Code change snippets
- Opening Delimiter -
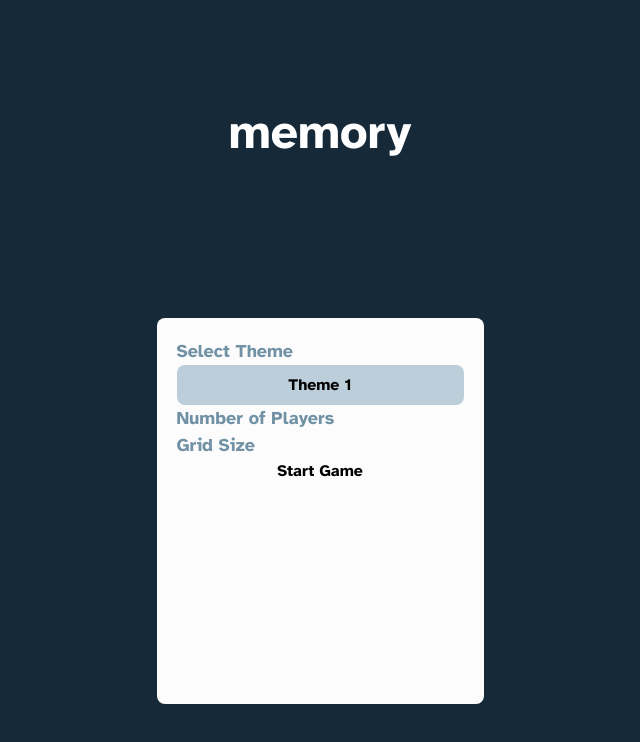
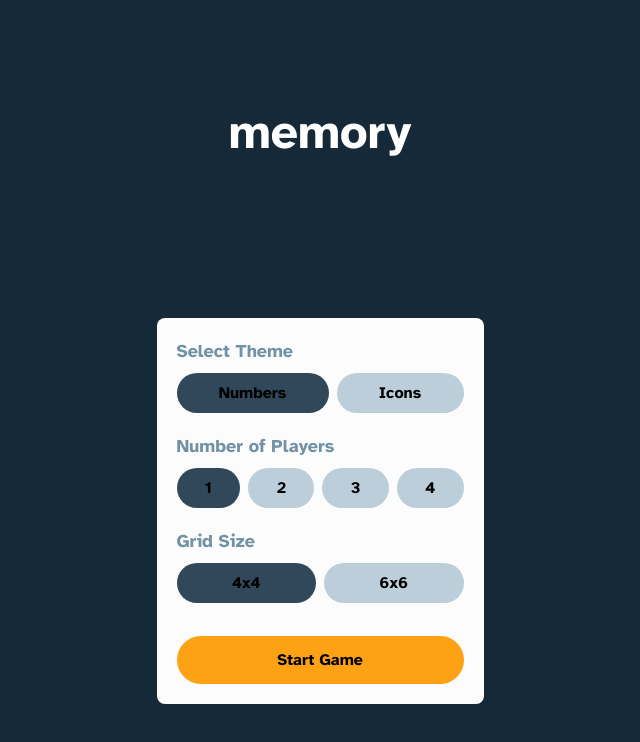
Before and after one commit to Fables7/memory-game, a Next.js app: page / in a window 1280 px wide. Shown: the top 742 px of the page, without its empty margins (320-960 px from the left). Built offline with nearby package versions, Linux system fonts and the light colour scheme.

Commit message:
finished layout for startGameForm

```diff
--- a/src/app/globals.css
+++ b/src/app/globals.css
@@ -8,6 +8,7 @@
   --background-end-rgb: 255, 255, 255;
   /* Colors */
   --orange-accent: #fda214;
+  --orange-hover: #ffb84a;
   --main-background: #152938;
   --active: #304859;
   --hover: #6395b8;
--- a/src/components/customButton/CustomButton.tsx
+++ b/src/components/customButton/CustomButton.tsx
@@ -11,9 +11,16 @@ interface CustomButtonProps {
 }
 
 const CustomButton = ({ children, className, ...props }: CustomButtonProps) => {
-  const rootClassName = clsx("");
+  const rootClassName = clsx(
+    "h-[40px] bg-[var(--idle)] rounded-3xl w-full hover:bg-[var(--hover)]",
+    className
+  );
   return (
-    <button {...props} className={`h-[40px] bg-[var(--idle)] rounded-lg`}>
+    <button
+      {...props}
+      style={{ backgroundColor: props.active ? "var(--active)" : undefined }}
+      className={rootClassName}
+    >
       {children}
     </button>
   );
--- a/src/components/startGameForm/StartGameForm.tsx
+++ b/src/components/startGameForm/StartGameForm.tsx
@@ -1,15 +1,79 @@
+"use client";
 import { useState } from "react";
 import { CustomButton } from "..";
 
+interface OptionsContainerProps {
+  options: string[];
+  active: string | number;
+  setActive: (option: string) => void;
+  label: string;
+}
+
+const OptionsContainer = ({
+  options,
+  setActive,
+  active,
+  label,
+}: OptionsContainerProps) => {
+  const onClickHandler = (option: string) => () => {
+    setActive(option);
+  };
+  return (
+    <>
+      <label className="mb-2">{label}</label>
+      <div className="grid grid-flow-col gap-2 mb-5">
+        {options.map((option, index) => (
+          <CustomButton
+            active={option === active}
+            key={index}
+            onClick={onClickHandler(option)}
+          >
+            {option}
+          </CustomButton>
+        ))}
+      </div>
+    </>
+  );
+};
+
 const StartGameForm = () => {
+  const [theme, setTheme] = useState("Numbers");
+  const [playerNum, setPlayerNum] = useState("1");
+  const [gridSize, setGridSize] = useState("4x4");
+
+  const themeOptions = ["Numbers", "Icons"];
+  const playerOptions = ["1", "2", "3", "4"];
+  const gridSizeOptions = ["4x4", "6x6"];
+
+  const formSubmitHandler = (e: { preventDefault: () => void }) => {
+    e.preventDefault();
+  };
   return (
-    <div className=" min-w-[327px] h-[386px] bg-[var(--white)] rounded-lg p-5 ">
-      <form className="flex flex-col">
-        <label>Select Theme</label>
-        <CustomButton className="bg-red-500 text-black">Theme 1</CustomButton>
-        <label>Number of Players</label>
-        <label>Grid Size</label>
-        <button>Start Game</button>
+    <div className="  min-w-[327px] h-[386px] bg-[var(--white)] rounded-lg p-5 ">
+      <form className="flex flex-col h-full" onSubmit={formSubmitHandler}>
+        <OptionsContainer
+          label="Select Theme"
+          options={themeOptions}
+          active={theme}
+          setActive={setTheme}
+        />
+
+        <OptionsContainer
+          label="Number of Players"
+          options={playerOptions}
+          active={playerNum}
+          setActive={setPlayerNum}
+        />
+
+        <OptionsContainer
+          label="Grid Size"
+          options={gridSizeOptions}
+          active={gridSize}
+          setActive={setGridSize}
+        />
+        <CustomButton className="bg-[var(--orange-accent)] hover:bg-[var(--orange-hover)] mt-auto h-[48px]">
+          Start Game
+        </CustomButton>
       </form>
     </div>
   );
```
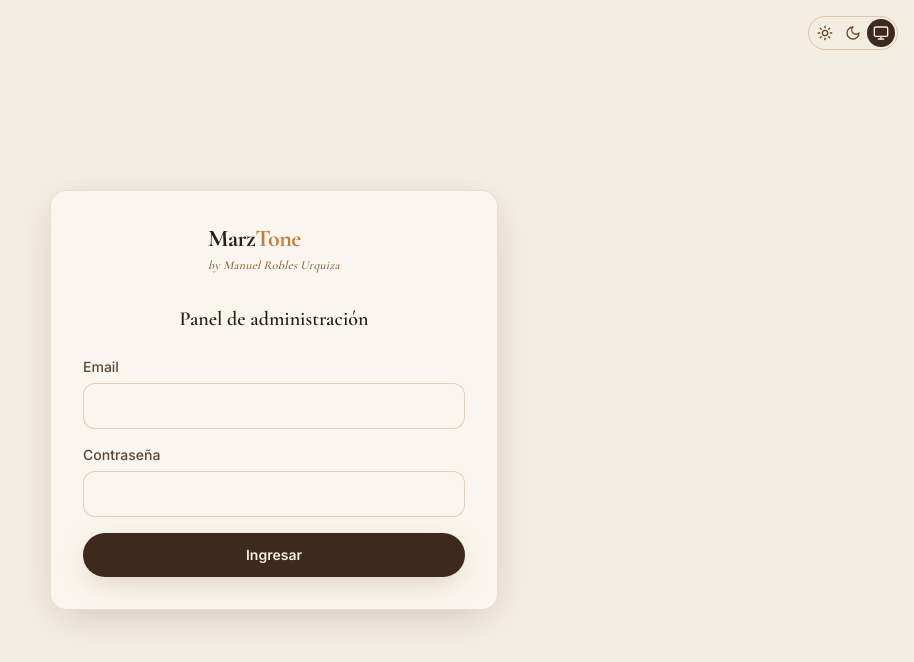
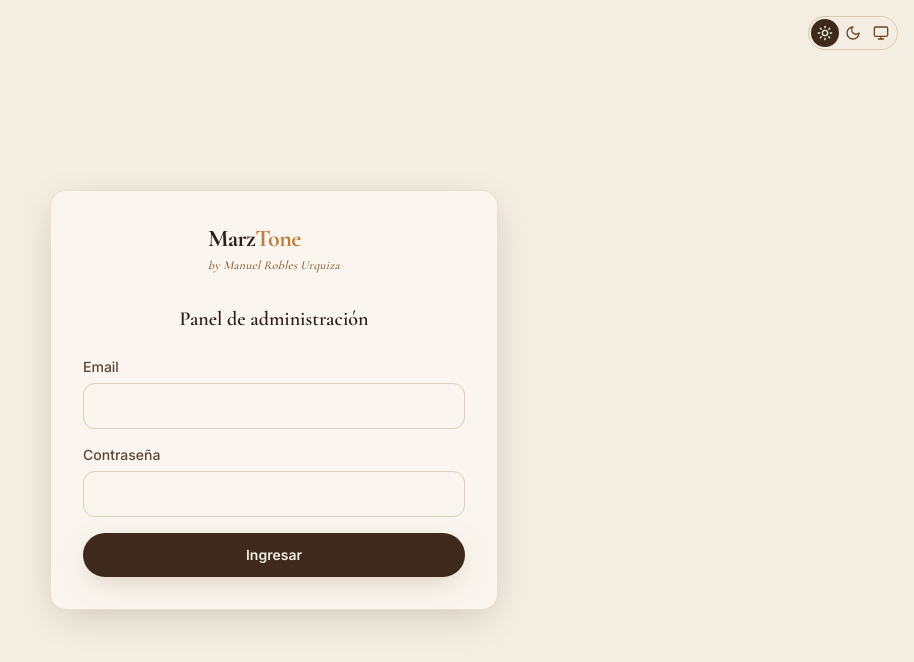
Before and after one commit to francoariel1492/marztone, a React (Vite) app in the folder frontend/: page /admin/login in a window 1280 px wide. Shown: the top 662 px of the page, without its empty margins (366-1280 px from the left). Built offline with nearby package versions, Linux system fonts and the light colour scheme; no server answers.

Commit message:
ui: light mode por defecto + header claro translúcido

```diff
--- a/frontend/index.html
+++ b/frontend/index.html
@@ -14,7 +14,8 @@
         try {
           var stored = localStorage.getItem('marztone-theme');
           var prefersDark = window.matchMedia('(prefers-color-scheme: dark)').matches;
-          var isDark = stored === 'dark' || (stored !== 'light' && (stored === 'system' || stored === null) && prefersDark);
+          // Por defecto: light. Solo oscuro si está guardado 'dark' o 'system' + preferencia oscura.
+          var isDark = stored === 'dark' || (stored === 'system' && prefersDark);
           if (isDark) document.documentElement.classList.add('dark');
         } catch (e) {}
       })();
--- a/frontend/src/components/layout/Header.tsx
+++ b/frontend/src/components/layout/Header.tsx
@@ -45,8 +45,8 @@ export function Header({ settings, activeSection }: HeaderProps) {
     <header
       className={`fixed inset-x-0 top-0 z-50 transition-all duration-300 ${
         scrolled
-          ? 'bg-cream-100/90 backdrop-blur-md shadow-soft dark:bg-charcoal-950/90'
-          : 'bg-transparent'
+          ? 'bg-cream-100/95 backdrop-blur-md shadow-soft dark:bg-charcoal-950/95'
+          : 'bg-cream-100/80 backdrop-blur-sm dark:bg-charcoal-950/80'
       }`}
     >
       <nav className="mx-auto flex h-20 max-w-7xl items-center justify-between px-4 sm:px-6 lg:px-8">
--- a/frontend/src/store/theme.tsx
+++ b/frontend/src/store/theme.tsx
@@ -27,7 +27,7 @@ function resolveIsDark(mode: ThemeMode): boolean {
 
 export function ThemeProvider({ children }: { children: ReactNode }) {
   const [mode, setModeState] = useState<ThemeMode>(
-    () => (localStorage.getItem(STORAGE_KEY) as ThemeMode | null) ?? 'system',
+    () => (localStorage.getItem(STORAGE_KEY) as ThemeMode | null) ?? 'light',
   );
   const [isDark, setIsDark] = useState<boolean>(() => resolveIsDark(mode));
 
```
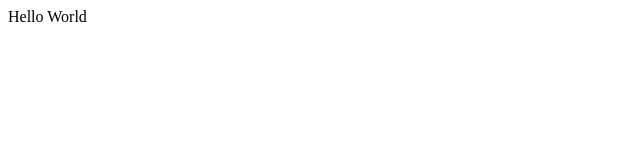
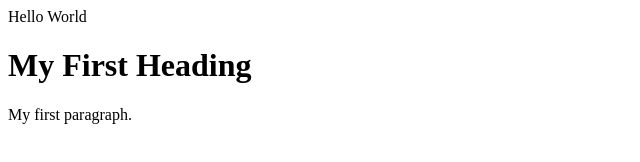
Before and after one commit to msabbyb/HelloWorld, a plain HTML site: page index.html in a window 1280 px wide. Shown: the whole page, without its empty margins (0-640 px from the left). Drawn offline with Linux system fonts and the light colour scheme.

Commit message:
Update index.html

```diff
--- a/index.html
+++ b/index.html
@@ -1 +1,14 @@
 Hello World
+
+<!DOCTYPE html>
+<html>
+  <head>
+    <title>Page Title</title>
+  </head>
+  <body>
+
+    <h1>My First Heading</h1>
+    <p>My first paragraph.</p>
+
+  </body>
+</html>
```
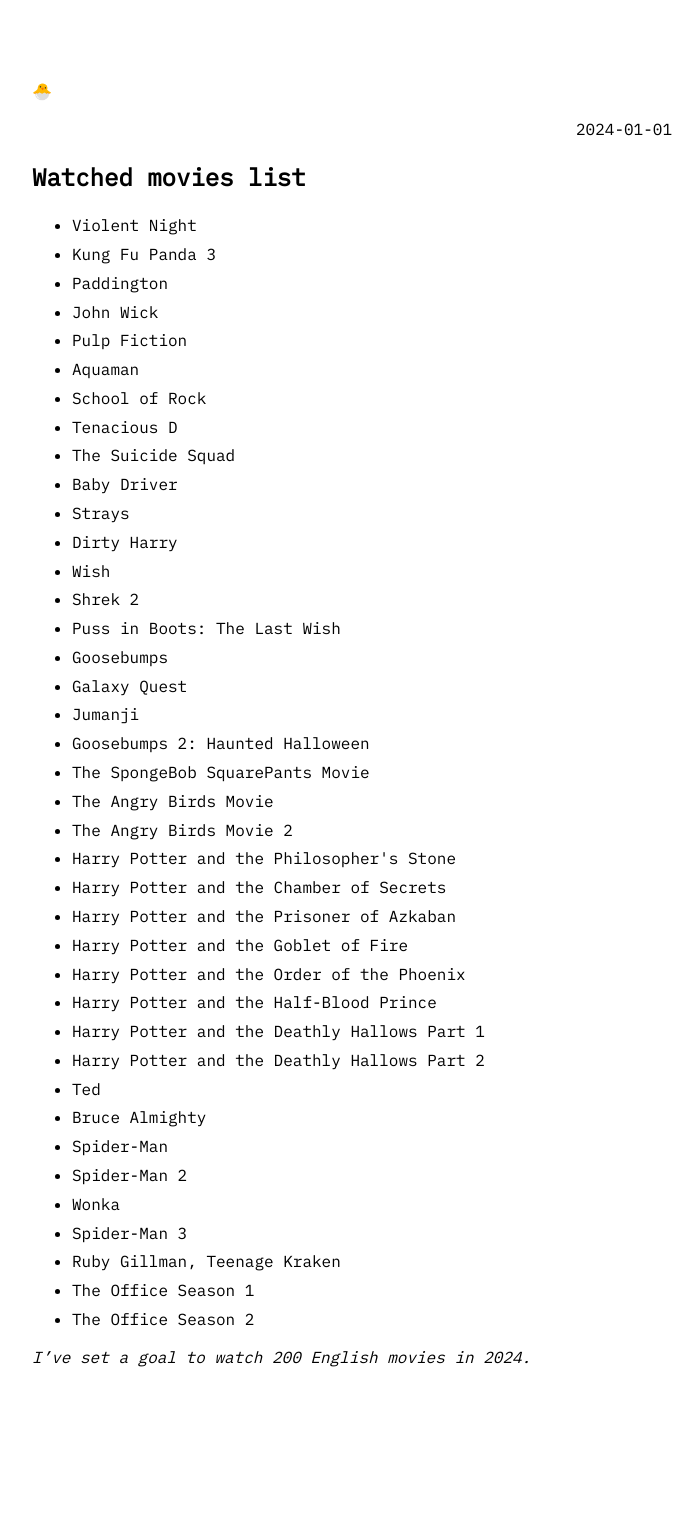
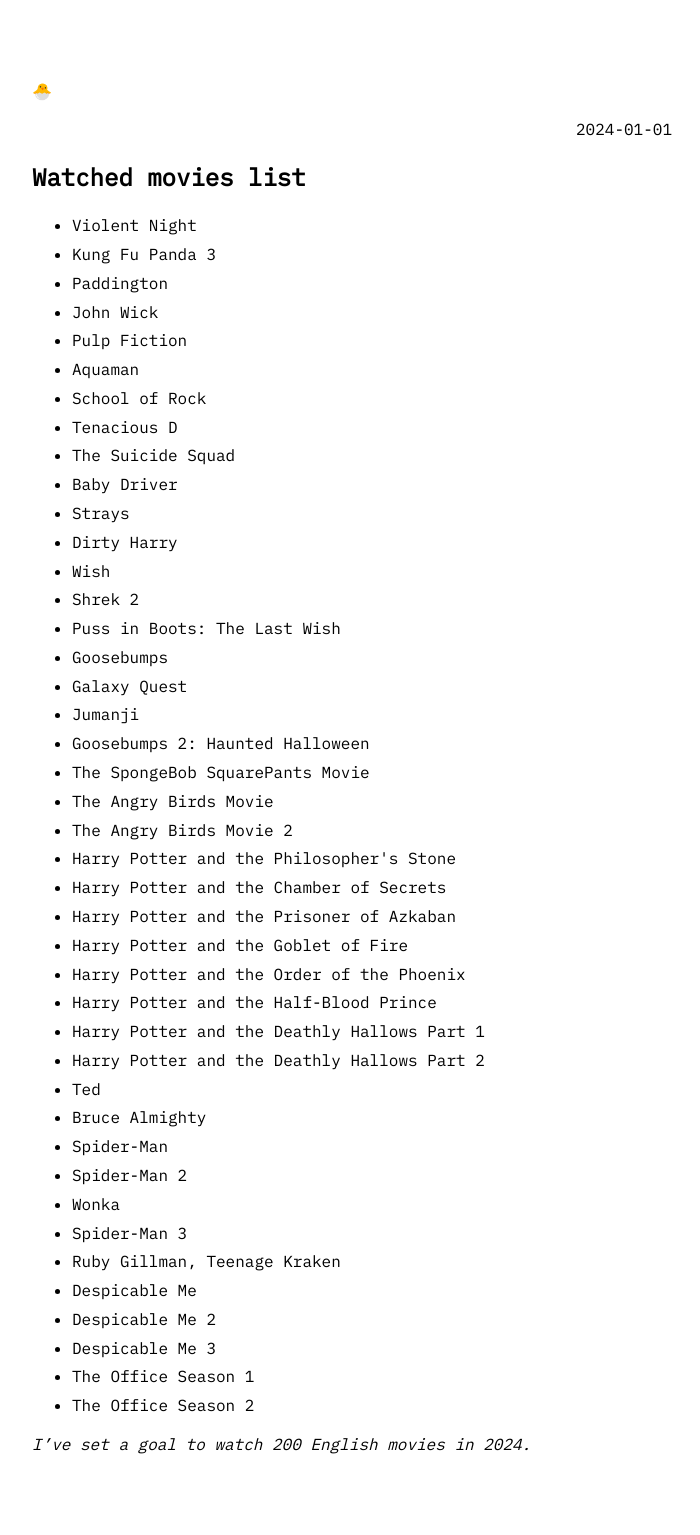
Before and after one commit to prolkh/prolkh.github.io, a Jekyll site: the page built from watched-movies-list.md, in a window 1280 px wide. Shown: the whole page, without its empty margins (288-988 px from the left). Built offline with Jekyll 4.4.1, drawn with Linux system fonts in a browser that asks for light colours; before the commit the page ends 1449 px from its top, so only the background shows below that.

Commit message:
Update movies.yml

```diff
--- a/_data/movies.yml
+++ b/_data/movies.yml
@@ -110,6 +110,16 @@
   - title: "Ruby Gillman, Teenage Kraken"
     date : '2024-02-21'
 
+  - title: "Despicable Me"
+    date : '2024-02-23'
+
+  - title: "Despicable Me 2"
+    date : '2024-02-24'
+
+  - title: "Despicable Me 3"
+
+    date : '2024-02-24'
+
   - title: "The Office Season 1"
     date : '2024-02-25'
 
```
- Closing Delimiter -
### Problem to work on
The total, and nothing more: how many lines in the entries contain "string"?

### Final answer
5